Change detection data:
####################

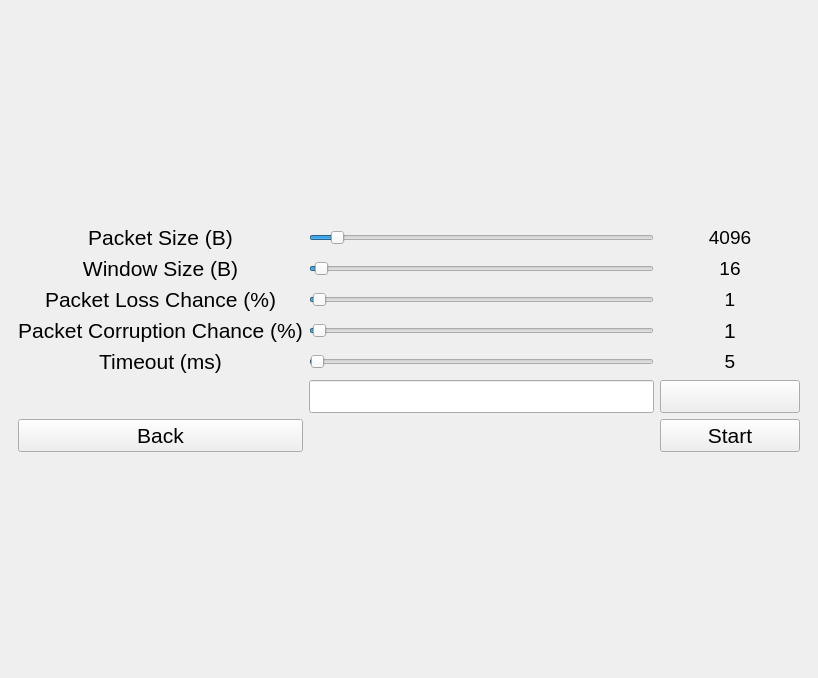
gabitim/RC_Proiect, file Front/form.ui: the form before one commit.
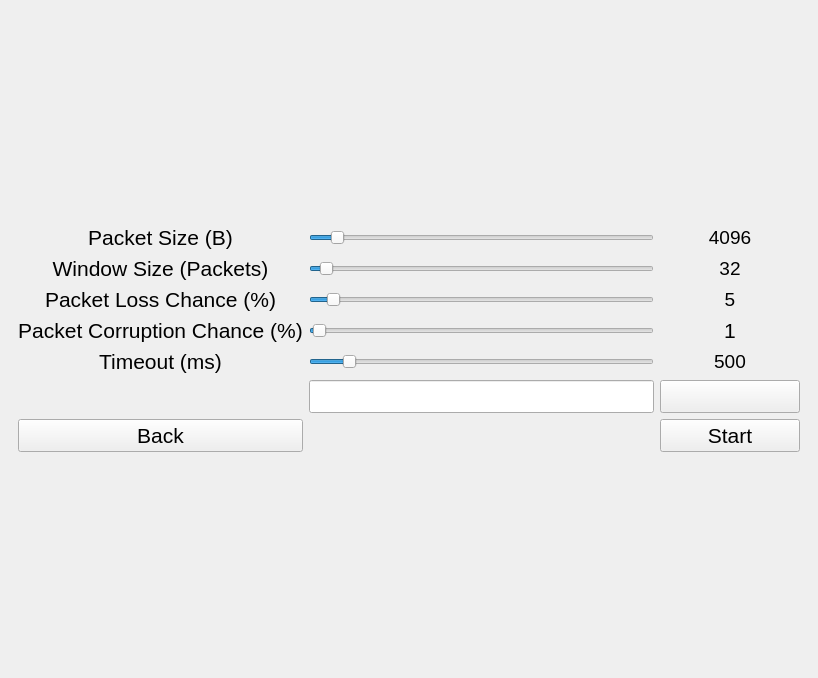
The form after the commit. The open tabs and pages were chosen to show the change. Icons and pictures are not drawn.

```diff
--- a/Front/form.ui
+++ b/Front/form.ui
@@ -133,13 +133,13 @@
              <number>1</number>
             </property>
             <property name="maximum">
-             <number>1000</number>
+             <number>5000</number>
             </property>
             <property name="pageStep">
              <number>50</number>
             </property>
             <property name="value">
-             <number>5</number>
+             <number>500</number>
             </property>
             <property name="orientation">
              <enum>Qt::Horizontal</enum>
@@ -161,7 +161,7 @@
              <number>32</number>
             </property>
             <property name="value">
-             <number>16</number>
+             <number>32</number>
             </property>
             <property name="orientation">
              <enum>Qt::Horizontal</enum>
@@ -262,7 +262,7 @@
              </font>
             </property>
             <property name="text">
-             <string>5</string>
+             <string>500</string>
             </property>
             <property name="alignment">
              <set>Qt::AlignCenter</set>
@@ -326,7 +326,7 @@
              </font>
             </property>
             <property name="text">
-             <string>16</string>
+             <string>32</string>
             </property>
             <property name="alignment">
              <set>Qt::AlignCenter</set>
@@ -374,7 +374,7 @@
              </font>
             </property>
             <property name="text">
-             <string>1</string>
+             <string>5</string>
             </property>
             <property name="alignment">
              <set>Qt::AlignCenter</set>
@@ -384,7 +384,7 @@
           <item row="3" column="1">
            <widget class="QSlider" name="packet_loss_chance_slider">
             <property name="value">
-             <number>1</number>
+             <number>5</number>
             </property>
             <property name="orientation">
              <enum>Qt::Horizontal</enum>
@@ -451,7 +451,7 @@
              </font>
             </property>
             <property name="text">
-             <string>Window Size (B)</string>
+             <string>Window Size (Packets)</string>
             </property>
             <property name="alignment">
              <set>Qt::AlignCenter</set>
```
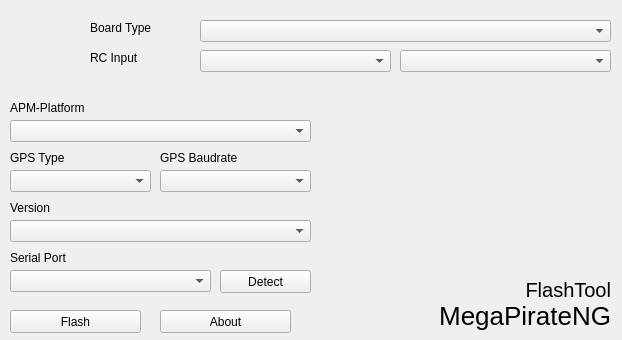
This is client-side/mainwindow.ui in MegaPirateNG/FlashTool as Qt 5 draws it before an edit. The edited form follows.
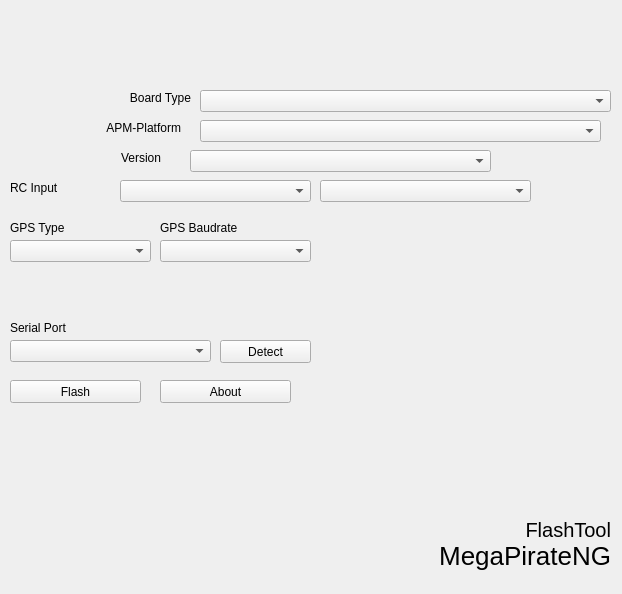
This is the edited form. Icons and pictures are not drawn.

```diff
--- a/client-side/mainwindow.ui
+++ b/client-side/mainwindow.ui
@@ -7,7 +7,7 @@
     <x>0</x>
     <y>0</y>
     <width>622</width>
-    <height>340</height>
+    <height>594</height>
    </rect>
   </property>
   <property name="sizePolicy">
@@ -40,7 +40,7 @@
     <property name="geometry">
      <rect>
       <x>360</x>
-      <y>300</y>
+      <y>540</y>
       <width>251</width>
       <height>31</height>
      </rect>
@@ -59,7 +59,7 @@
     <property name="geometry">
      <rect>
       <x>200</x>
-      <y>20</y>
+      <y>90</y>
       <width>411</width>
       <height>22</height>
      </rect>
@@ -69,7 +69,7 @@
     <property name="geometry">
      <rect>
       <x>90</x>
-      <y>20</y>
+      <y>90</y>
       <width>101</width>
       <height>16</height>
      </rect>
@@ -77,12 +77,15 @@
     <property name="text">
      <string>Board Type</string>
     </property>
+    <property name="alignment">
+     <set>Qt::AlignRight|Qt::AlignTrailing|Qt::AlignVCenter</set>
+    </property>
    </widget>
    <widget class="QLabel" name="label_4">
     <property name="geometry">
      <rect>
-      <x>90</x>
-      <y>50</y>
+      <x>10</x>
+      <y>180</y>
       <width>101</width>
       <height>16</height>
      </rect>
@@ -94,8 +97,8 @@
    <widget class="QComboBox" name="cmbRCType">
     <property name="geometry">
      <rect>
-      <x>200</x>
-      <y>50</y>
+      <x>120</x>
+      <y>180</y>
       <width>191</width>
       <height>22</height>
      </rect>
@@ -104,8 +107,8 @@
    <widget class="QLabel" name="lblImage">
     <property name="geometry">
      <rect>
-      <x>340</x>
-      <y>100</y>
+      <x>370</x>
+      <y>230</y>
       <width>210</width>
       <height>210</height>
      </rect>
@@ -121,9 +124,9 @@
    <widget class="QComboBox" name="cmbPlatform">
     <property name="geometry">
      <rect>
-      <x>10</x>
+      <x>200</x>
       <y>120</y>
-      <width>301</width>
+      <width>401</width>
       <height>22</height>
      </rect>
     </property>
@@ -131,21 +134,24 @@
    <widget class="QLabel" name="label_6">
     <property name="geometry">
      <rect>
-      <x>10</x>
-      <y>100</y>
-      <width>301</width>
+      <x>40</x>
+      <y>120</y>
+      <width>141</width>
       <height>16</height>
      </rect>
     </property>
     <property name="text">
      <string>APM-Platform</string>
     </property>
+    <property name="alignment">
+     <set>Qt::AlignRight|Qt::AlignTrailing|Qt::AlignVCenter</set>
+    </property>
    </widget>
    <widget class="QLabel" name="label_7">
     <property name="geometry">
      <rect>
       <x>10</x>
-      <y>250</y>
+      <y>320</y>
       <width>281</width>
       <height>16</height>
      </rect>
@@ -158,7 +164,7 @@
     <property name="geometry">
      <rect>
       <x>10</x>
-      <y>270</y>
+      <y>340</y>
       <width>201</width>
       <height>22</height>
      </rect>
@@ -168,7 +174,7 @@
     <property name="geometry">
      <rect>
       <x>430</x>
-      <y>280</y>
+      <y>520</y>
       <width>181</width>
       <height>20</height>
      </rect>
@@ -187,7 +193,7 @@
     <property name="geometry">
      <rect>
       <x>10</x>
-      <y>310</y>
+      <y>380</y>
       <width>131</width>
       <height>23</height>
      </rect>
@@ -199,21 +205,24 @@
    <widget class="QLabel" name="label_5">
     <property name="geometry">
      <rect>
-      <x>10</x>
-      <y>200</y>
-      <width>271</width>
+      <x>70</x>
+      <y>150</y>
+      <width>91</width>
       <height>16</height>
      </rect>
     </property>
     <property name="text">
      <string>Version</string>
     </property>
+    <property name="alignment">
+     <set>Qt::AlignRight|Qt::AlignTrailing|Qt::AlignVCenter</set>
+    </property>
    </widget>
    <widget class="QComboBox" name="cmbVersion">
     <property name="geometry">
      <rect>
-      <x>10</x>
-      <y>220</y>
+      <x>190</x>
+      <y>150</y>
       <width>301</width>
       <height>22</height>
      </rect>
@@ -223,7 +232,7 @@
     <property name="geometry">
      <rect>
       <x>220</x>
-      <y>270</y>
+      <y>340</y>
       <width>91</width>
       <height>23</height>
      </rect>
@@ -235,8 +244,8 @@
    <widget class="QComboBox" name="cmbRCMapping">
     <property name="geometry">
      <rect>
-      <x>400</x>
-      <y>50</y>
+      <x>320</x>
+      <y>180</y>
       <width>211</width>
       <height>22</height>
      </rect>
@@ -246,7 +255,7 @@
     <property name="geometry">
      <rect>
       <x>10</x>
-      <y>150</y>
+      <y>220</y>
       <width>131</width>
       <height>16</height>
      </rect>
@@ -259,7 +268,7 @@
     <property name="geometry">
      <rect>
       <x>10</x>
-      <y>170</y>
+      <y>240</y>
       <width>141</width>
       <height>22</height>
      </rect>
@@ -269,7 +278,7 @@
     <property name="geometry">
      <rect>
       <x>160</x>
-      <y>170</y>
+      <y>240</y>
       <width>151</width>
       <height>22</height>
      </rect>
@@ -279,7 +288,7 @@
     <property name="geometry">
      <rect>
       <x>160</x>
-      <y>150</y>
+      <y>220</y>
       <width>131</width>
       <height>16</height>
      </rect>
@@ -292,7 +301,7 @@
     <property name="geometry">
      <rect>
       <x>160</x>
-      <y>310</y>
+      <y>380</y>
       <width>131</width>
       <height>23</height>
      </rect>
```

####################

__WHAT NEEDS TO BE DONE__:
Where in the records above does the word "This" appear? Copy each line that holds it.

__YOUR RESPONSE__:
This is client-side/mainwindow.ui in MegaPirateNG/FlashTool as Qt 5 draws it before an edit. The edited form follows.
This is the edited form. Icons and pictures are not drawn.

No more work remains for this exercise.